Dynamic brain structural changes after left hemisphere subcortical stroke
Article first published online: 19 MAR 2012
Copyright © 2012 Wiley Periodicals, Inc.
Human Brain Mapping
Volume 34, Issue 8, pages 1872–1881, August 2013
How to Cite
Fan, F., Zhu, C., Chen, H., Qin, W., Ji, X., Wang, L., Zhang, Y., Zhu, L. and Yu, C. (2013), Dynamic brain structural changes after left hemisphere subcortical stroke. Hum. Brain Mapp., 34: 1872–1881. doi: 10.1002/hbm.22034
- Issue published online: 8 JUL 2013
- Article first published online: 19 MAR 2012
- Manuscript Revised: 6 DEC 2011
- Manuscript Accepted: 6 DEC 2011
- Manuscript Received: 21 APR 2011
- National Key Basic Research and Development Program (973). Grant Number: 2011CB707804
- Natural Science Foundation of China. Grant Number: 30970773
- Open Project Program of the State Key Laboratory of Cognitive Neuroscience and Learning
- ischemic stroke;
- post-stroke recovery;
- volumetric MRI;
- motor cortex
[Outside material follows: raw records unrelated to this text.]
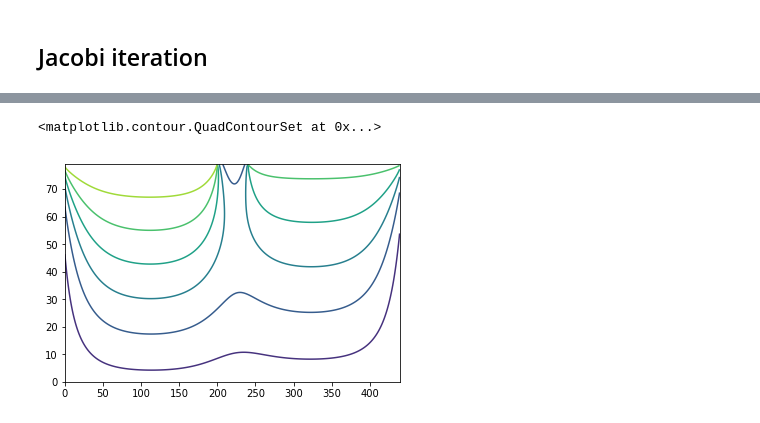
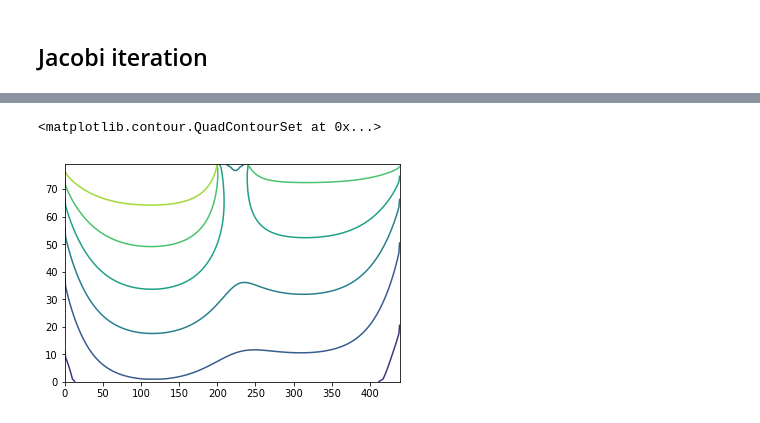
Before and after one commit to hbayraktaroglu/ce394m-notebooks, a Jupyter notebook: 03-fdm-seepage-dam.ipynb, the cells around one changed output, grey strips where cells are left out. Drawn from its saved outputs; the diff is of its cells as text; code cells hidden in the pictures.

Commit message:
:construction: WIP Jacobi boundary conditions

```diff
--- a/03-fdm-seepage-dam.ipynb
+++ b/03-fdm-seepage-dam.ipynb
@@ -15,14 +15,19 @@ import matplotlib.pyplot as plt
 from scipy.ndimage import convolve, generate_binary_structure
 
 # Geometry
+## Dam
+ldam = 200
+rdam = 240
+
+## Head
 h = np.zeros([80, 440])
 lhead = 105
 rhead = 80
 
 # Left head
-h[0,0:200]= lhead
+h[0, 0:ldam]= lhead
 # Right head
-h[0,241:439]= rhead
+h[0, (ldam + 1):439]= rhead
 
 # Error and tolerance
 tolerance = 1.E-9
@@ -37,21 +42,21 @@ residual = np.zeros([80, 440])
 # Gauss-Seidel iteration
 while error > tolerance:
     step = step + 1
-    # Copy the FDM grid to residual
+    # Copy the head grid to residual
     residual = h.copy()
 
     for i in range(0, nrows):
         for j in range(0, ncols):
             # Top left side of dam boundary assign head
-            if i == 0 and j < 202:
+            if i == 0 and j <= (ldam + 1):
                 h[i,j] = lhead
 
             # Top boundary beneath the dam
-            elif i == 0 and j > 201 and j < 241:
+            elif i == 0 and j > (ldam + 1) and j < (rdam + 1):
                 h[i,j] = (h[i,j-1]+h[i,j+1]+2*h[i+1,j])/4;
 
             # Top right side of dam boundary assign head
-            elif i == 0 and j > 240:
+            elif i == 0 and j > (rdam):
                 h[i,j]= rhead
 
             # Left boundary
@@ -82,4 +87,3 @@ while error > tolerance:
     error = (np.square(np.subtract(h, residual))).max()
 
 print('# of steps: %d, error: %le' %(step, error))
-plt.contour(np.flipud(h))
@@ -98,14 +104,22 @@ import matplotlib.pyplot as plt
 from scipy.ndimage import convolve, generate_binary_structure
 
 # Geometry
-h = np.zeros([80, 440])
+rows = 80
+cols = 440
+
+## Dam
+ldam = 200
+rdam = 240
+
+## Head
+h = np.zeros([rows, cols])
 lhead = 105
 rhead = 80
 
 # Left head
-h[0,0:200]= lhead
+h[0,0:ldam]= lhead
 # Right head
-h[0,241:439]= rhead
+h[0,(ldam+1):(cols-1)]= rhead
 
 # Error and tolerance
 tolerance = 1.E-10
@@ -119,12 +133,46 @@ residual = np.zeros([80, 440])
 
 # Jacobi iteration
 while error > tolerance:
-#for k in range(70000):
+    # Number of steps
     step = step + 1
-    # Copy the FDM grid to residual
+
+    # Copy the head grid to residual
     residual = h.copy()
 
     # Finite Difference Method
+    # Apply boundary conditions
+    h[0,:ldam] = lhead     # top left
+    h[0, ldam+1:rdam] = 0  # top dam
+    h[0, (rdam+1):]= rhead # top right
+    h[(nrows-1), :] = 0     # bottom
+    h[1:, 0] = 0            # left
+    h[1:, (ncols-1)] = 0    # right
+
+    # Bottom boundary
+    for j in range(1, (ncols-2)):
+        h[(nrows -1), j] = (h[(nrows-1), j-1] +
+                            2 * h[nrows-2, j] +
+                            h[(nrows-1), j+1]) / 4
+
+    # Left boundary
+    for i in range(1, (nrows-2)):
+        h[i, 0] = (h[i-1, 0] + 2 * h[i, 1] + h[i+1, 0]) / 4
+
+    # Right boundary
+    for i in range(1, (nrows-2)):
+        h[i, (ncols -1)] = (2 * h[i, (ncols-2)] +
+                                h[i-1, (ncols-1)] +
+                                h[i+1, (ncols-1)]) / 4
+
+    # Left bottom corner (i == (nrows -1) and j == 0):
+    # h[i,j]=(h[i-1,j]+h[i,j+1])/2
+    h[(nrows-1), 0] = (h[nrows-2, 0] + h[(nrows-1), 1]) / 2
+
+
+    # Right bottom corner (i == (nrows -1) and  j == (ncols -1))
+    # h[i,j]=(h[i,j-1]+h[i-1,j])/2
+    h[(nrows-1), (ncols-1)] = (h[(nrows-1), (ncols-2)] +
+                               h[(nrows-2), (ncols-1)]) / 2
 
     # h[i, j] = (h[i-1, j] + h[i, j-1] + h[i, j+1] + h[i+1, j]) / 4
     # Define a kernel function with active neighbours
@@ -139,29 +187,29 @@ while error > tolerance:
 
     # Apply boundary conditions
     # Top left side of dam boundary assign head
-    # if i == 0 and j < 202:
-    h[0,:200] = lhead
+    # if i == 0 and j < ldam + 2:
+    h[0,:ldam] = lhead
 
     # Top right side of dam boundary assign head
-    # elif i == 0 and j > 240:
-    h[0, 241:]= rhead
+    # elif i == 0 and j > rdam:
+    h[0, (rdam+1):]= rhead
 
     # Top boundary beneath the dam
-    for j in range(201, 240):
+    for j in range((ldam+1), rdam):
         h[0,j] = (h[0, j-1] + 2 * h[1, j] + h[0, j+1]) / 4;
 
     # Bottom boundary
-    for j in range(1, (ncols-1)):
+    for j in range(1, (ncols-2)):
         h[(nrows -1), j] = (h[(nrows-1), j-1] +
                             2 * h[nrows-2, j] +
                             h[(nrows-1), j+1]) / 4
 
     # Left boundary
-    for i in range(1, (nrows-1)):
+    for i in range(1, (nrows-2)):
         h[i, 0] = (h[i-1, 0] + 2 * h[i, 1] + h[i+1, 0]) / 4
 
     # Right boundary
-    for i in range(1, (nrows-1)):
+    for i in range(1, (nrows-2)):
         h[i, (ncols -1)] = (2 * h[i, (ncols-2)] +
                                 h[i-1, (ncols-1)] +
                                 h[i+1, (ncols-1)]) / 4
@@ -186,2 +234,2 @@ plt.contour(np.flipud(h))
 <matplotlib.contour.QuadContourSet at 0x...>
-[figure, old version]
+[figure, new version]
```
Also changed, not shown: parts of 3 cells of this notebook.
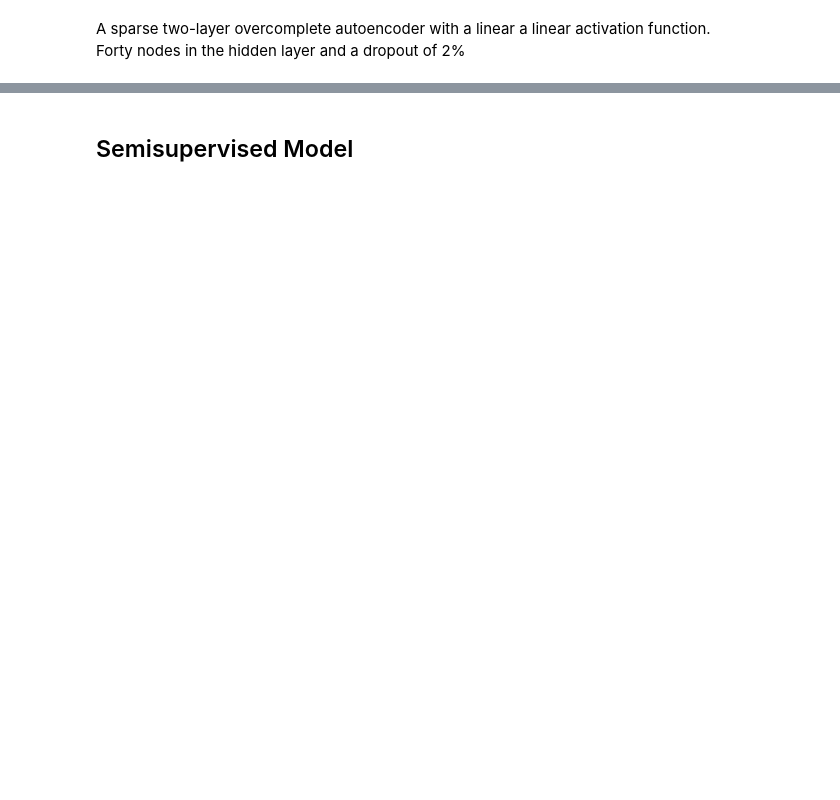
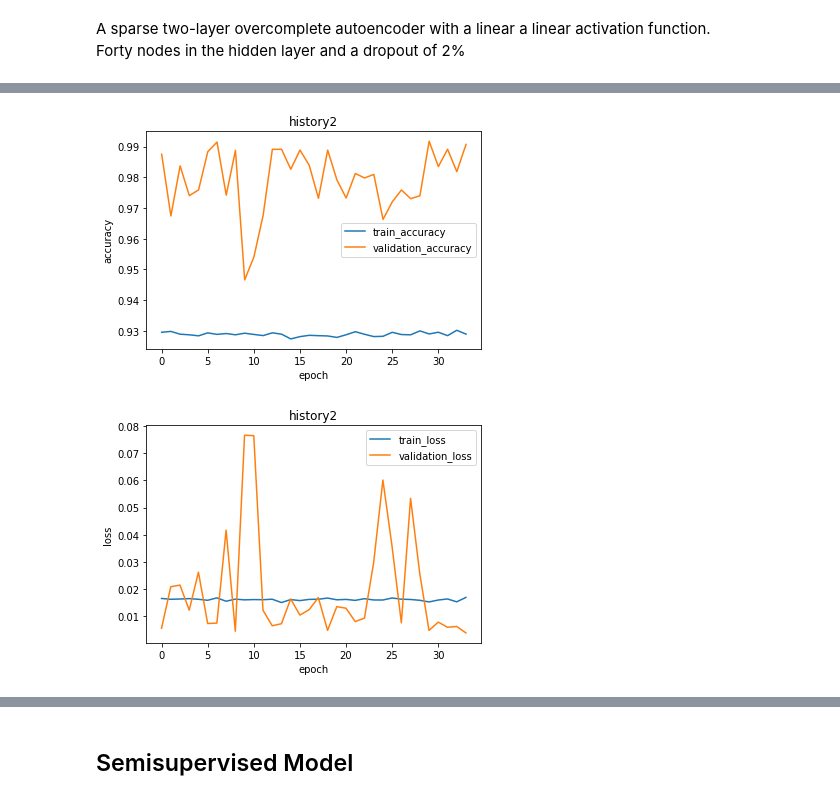
Before and after one commit to zjzsu2000/CMPE297_Sec49AdvanceDL, a Jupyter notebook: Assignment_1/Assignment_1_ Part_2/semi_supervised_learning.ipynb, the cells around one changed output, grey strips where cells are left out. Drawn from its saved outputs; the diff is of its cells as text; code cells hidden in the pictures; blank space fills up the shorter version.

```diff
--- a/Assignment_1/Assignment_1_ Part_2/semi_supervised_learning.ipynb
+++ b/Assignment_1/Assignment_1_ Part_2/semi_supervised_learning.ipynb
@@ -277,5 +384,8 @@ model.add(Dense(units=29, activation='linear'))
 # %%
 model.compile(optimizer='adam', loss='mean_squared_error', metrics=['accuracy'])
+# %%
+run_eagerly = EarlyStopping(monitor='loss', min_delta=0, patience=20, verbose=1, mode='auto')
+callbacks_list = [run_eagerly,tensorboard_callback]
 # %%
 num_epochs =  5
 batch_size = 32
@@ -284,0 +410,5 @@ history = model.fit(x=X_train, y=X_train, epochs=num_epochs, batch_size=batch_si
+# %%
+num_epochs2 = 100
+batch_size2 = 64
+
+history2 = model.fit(x=X_train, y=X_train, epochs=num_epochs2, batch_size=batch_size2, shuffle=True,validation_split=0.20, verbose=1,callbacks=callbacks_list)
@@ -285,2 +460,8 @@ history = model.fit(x=X_train, y=X_train, epochs=num_epochs, batch_size=batch_si
+# %%
+plot_accuracy(history2,'history2')
+plot_loss(history2,'history2')
+# %% [output]
+[figure, added]
+[figure, added]
 # %%
 predictionsTrain = model.predict(X_train_original, verbose=1)
```
Also changed, not shown: parts of 65 cells of this notebook.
This study aimed to quantify dynamic structural changes in the brain after subcortical stroke and identify brain areas that contribute to motor recovery of affected limbs. High-resolution structural MRI and neurological examinations were conducted at five consecutive time points during the year following stroke in 10 patients with left hemisphere subcortical infarctions involving motor pathways. Gray matter volume (GMV) was calculated using an optimized voxel-based morphometry technique, and dynamic changes in GMV were evaluated using a mixed-effects model. After stroke, GMV was decreased bilaterally in brain areas that directly or indirectly connected with lesions, which suggests the presence of regional damage in these “healthy” brain tissues in stroke patients. Moreover, the GMVs of these brain areas were not correlated with the Motricity Index (MI) scores when controlling for time intervals after stroke, which indicates that these structural changes may reflect an independent process (such as axonal degeneration) but cannot affect the improvement of motor function. In contrast, the GMV was increased in several brain areas associated with motor and cognitive functions after stroke. When controlling for time intervals after stroke, only the GMVs in the cognitive-related brain areas (hippocampus and precuneus) were positively correlated with MI scores, which suggests that the structural reorganization in cognitive-related brain areas may facilitate the recovery of motor function. However, considering the small sample size of this study, further studies are needed to clarify the exact relationships between structural changes and recovery of motor function in stroke patients. Hum Brain Mapp, 2013. © 2012 Wiley Periodicals, Inc.